Twenty years ago, it would have been nearly impossible for an amateur naturalist like me to study insects with any success. A few groups, to be sure — butterflies and dragonflies, for example — were obvious and charismatic enough so that usable field guides had been created. But for the vast majority of insects, the basic act of identification required use of daunting scientific keys.
These so-called “dichotomous keys” take you through a series of yes-or-no questions, with each question zeroing in a little more closely on a precise identification. There’s nothing magical about the process; indeed, it’s designed to be foolproof and objective. But it requires a detailed knowledge of the anatomy of the insect you’re trying to identify. And it generally requires a dead specimen to examine, and a microscope to view it with.
Yes or no: Does the anepimeron have a long bristle extending posteriorly beyond the middle of the lower calypter? Not many amateurs, then or now, have the patience or background knowledge to answer questions like that!
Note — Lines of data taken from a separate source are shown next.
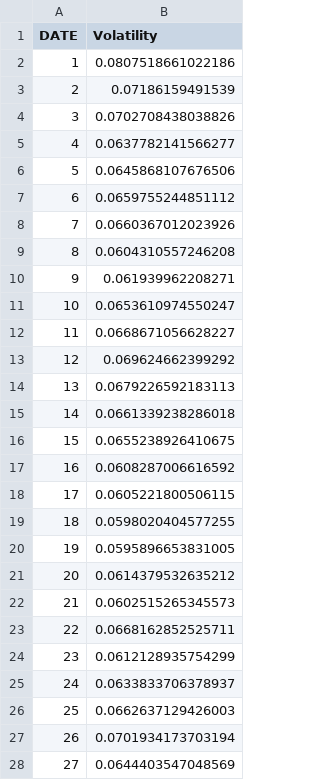
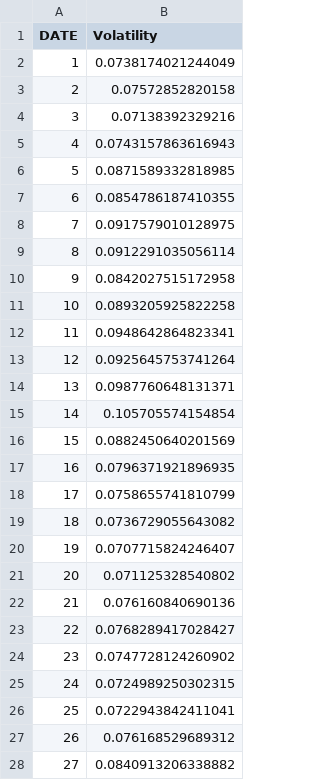
Before and after one commit to kjonomi/Rcode, a CSV file: Yield/12_Volatility_Forecast.csv, drawn as a sheet; only a part is shown; the diff covers the shown part only.

```diff
--- a/Yield/12_Volatility_Forecast.csv
+++ b/Yield/12_Volatility_Forecast.csv
@@ -1,28 +1,28 @@
 "DATE","Volatility"
-1,0.0807518661022186
-2,0.07186159491539
-3,0.0702708438038826
-4,0.0637782141566277
-5,0.0645868107676506
-6,0.0659755244851112
-7,0.0660367012023926
-8,0.0604310557246208
-9,0.061939962208271
-10,0.0653610974550247
-11,0.0668671056628227
-12,0.069624662399292
-13,0.0679226592183113
-14,0.0661339238286018
-15,0.0655238926410675
-16,0.0608287006616592
-17,0.0605221800506115
-18,0.0598020404577255
-19,0.0595896653831005
-20,0.0614379532635212
-21,0.0602515265345573
-22,0.0668162852525711
-23,0.0612128935754299
-24,0.0633833706378937
-25,0.0662637129426003
-26,0.0701934173703194
-27,0.0644403547048569
+1,0.0738174021244049
+2,0.07572852820158
+3,0.07138392329216
+4,0.0743157863616943
+5,0.0871589332818985
+6,0.0854786187410355
+7,0.0917579010128975
+8,0.0912291035056114
+9,0.0842027515172958
+10,0.0893205925822258
+11,0.0948642864823341
+12,0.0925645753741264
+13,0.0987760648131371
+14,0.105705574154854
+15,0.0882450640201569
+16,0.0796371921896935
+17,0.0758655741810799
+18,0.0736729055643082
+19,0.0707715824246407
+20,0.071125328540802
+21,0.076160840690136
+22,0.0768289417028427
+23,0.0747728124260902
+24,0.0724989250302315
+25,0.0722943842411041
+26,0.076168529689312
+27,0.0840913206338882
```
Also changed, not shown: 170 edited cells elsewhere in this file, Yield/12_All_Model_Factor_Forecasts.csv, Yield/12_All_Model_Volatility_Forecasts.csv, 46 other files.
And until recently, scientific keys, even if you really wanted to use one, were difficult to find and access.
But a set of interrelated changes have made identification far easier since then. The internet and in particular social media have made it possible for casual naturalists to communicate with world-class experts. Vast amounts of information on insect ID, from photo databases to digital versions of dichotomous keys, has accumulated on public websites. Digital photography has made it possible for even beginning photographers to capture stunning images of tiny invertebrates. There are even apps and algorithms that do a pretty good job of automatically identifying wildlife photos even if the user has no knowledge at all (the website iNaturalist.org is a good example).
A personal experience illustrates how modern technology leverages whatever personal knowledge an observer may have. A few years ago, in December, I photographed a tiny fly on the inside of a window of our house. Looking at the photos, I saw an elongated fly about the size of a grain of rice, with a small, round head, short antennae, and a row of well-developed bristles along the leading edge of the wing. The overall appearance of the fly ruled out many major branches of the order Diptera; by scrolling through my favorite identification site, Bugguide.net, I concluded that this fly was in the family Heleomyzidae (one classic trait of this family is the presence of those wing-edge bristles).
Poking around a bit in Bugguide’s photo archive, I found a good match for my fly in the genus Orbellia. I posted the photo on Facebook with my tentative ID; within hours, a Facebook friend in Europe, who happens to be an authority on Heleomyzidae, confirmed the ID. Nice! I had identified my fly to the genus level.
Fast-forward to this past December, when I photographed another, similar fly, also on the inside of a window. Recalling my previous experience and comparing the new fly photos to the old ones, I concluded I had another Orbellia on my hands. But the legs on the first Orbellia were yellow, and the legs on the second one black. Leg color, I knew, can be meaningful for fly identification, so I suspected I had photos of two Orbellia species.
I headed back to Bugguide.net, where I read the following about the genus Orbellia: “Probably only two species in North America, barbata with legs mostly yellow and petersoni with legs mostly dark.” In an instant, I had firmly identified two species in an obscure family of flies!
I guess I can take partial credit for this success. I noticed the flies in the first place and was able to get decent photographs. And thanks to previous work I’d done, I knew enough to recognize the flies, at least to the family level, and was astute enough to note the different leg coloration. But my minimal knowledge was hugely amplified by easy access to scientific experts and the existence of a vast, well-curated body of previous fly records.
I realize that flies are not everybody’s cup of tea. But if you’re interested in biodiversity, every species matters. (And if you’re reading this column, you’re probably interested in SOME form of wildlife!) The situation I’ve described here for fly ID applies to every other form of living thing. Advances in knowledge and technology have utterly changed the game, allowing even beginning observers to successfully learn about obscure organisms and — this is important — to feed information back into the system, making it still more powerful.
To be sure, the process isn’t effortless. And abstruse scientific knowledge is still required for some identifications; working from photos, you’re sometimes only able to ID an insect to family or genus. But we are in the age of “citizen science;” barriers that inhibited wildlife study just a few years ago are collapsing, turning anyone with interest and a cell phone camera into a contributing member of the scientific community. It’s a beautiful thing.